* [What this task involves]
Below are the entries; count the lines in them that contain the word "scope" and give only the number.

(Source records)
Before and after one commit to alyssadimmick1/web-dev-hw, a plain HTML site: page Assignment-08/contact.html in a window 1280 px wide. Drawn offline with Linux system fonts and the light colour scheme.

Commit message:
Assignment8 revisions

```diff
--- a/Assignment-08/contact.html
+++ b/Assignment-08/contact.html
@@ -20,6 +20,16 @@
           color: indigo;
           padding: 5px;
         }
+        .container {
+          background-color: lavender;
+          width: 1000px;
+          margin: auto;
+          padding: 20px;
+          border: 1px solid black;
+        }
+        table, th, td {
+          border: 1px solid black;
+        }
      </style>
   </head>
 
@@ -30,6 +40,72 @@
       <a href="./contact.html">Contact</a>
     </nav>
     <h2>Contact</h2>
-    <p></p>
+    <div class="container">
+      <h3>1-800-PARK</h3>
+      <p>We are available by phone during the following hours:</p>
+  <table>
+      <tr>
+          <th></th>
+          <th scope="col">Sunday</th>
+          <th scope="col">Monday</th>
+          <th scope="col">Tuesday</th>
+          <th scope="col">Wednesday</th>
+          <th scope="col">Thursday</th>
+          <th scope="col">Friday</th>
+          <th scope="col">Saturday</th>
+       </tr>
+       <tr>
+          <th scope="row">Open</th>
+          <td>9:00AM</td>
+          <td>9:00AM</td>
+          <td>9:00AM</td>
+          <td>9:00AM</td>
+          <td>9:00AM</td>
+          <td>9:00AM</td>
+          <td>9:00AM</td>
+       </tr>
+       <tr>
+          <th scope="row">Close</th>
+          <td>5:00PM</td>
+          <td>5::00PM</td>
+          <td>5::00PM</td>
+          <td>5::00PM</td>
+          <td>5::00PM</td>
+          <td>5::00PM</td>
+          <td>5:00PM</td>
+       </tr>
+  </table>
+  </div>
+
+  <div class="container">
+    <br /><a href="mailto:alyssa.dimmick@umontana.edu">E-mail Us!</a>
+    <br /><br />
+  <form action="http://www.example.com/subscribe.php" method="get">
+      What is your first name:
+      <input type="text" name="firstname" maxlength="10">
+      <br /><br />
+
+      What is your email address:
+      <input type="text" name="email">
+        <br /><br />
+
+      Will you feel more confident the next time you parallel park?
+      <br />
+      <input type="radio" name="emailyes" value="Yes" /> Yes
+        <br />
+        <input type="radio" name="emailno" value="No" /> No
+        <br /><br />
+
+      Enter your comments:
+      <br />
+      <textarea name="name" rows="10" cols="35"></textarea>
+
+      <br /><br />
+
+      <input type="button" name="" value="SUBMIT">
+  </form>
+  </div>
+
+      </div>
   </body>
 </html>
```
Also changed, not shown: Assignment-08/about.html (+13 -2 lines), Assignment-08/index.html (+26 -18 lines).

* [Response]
9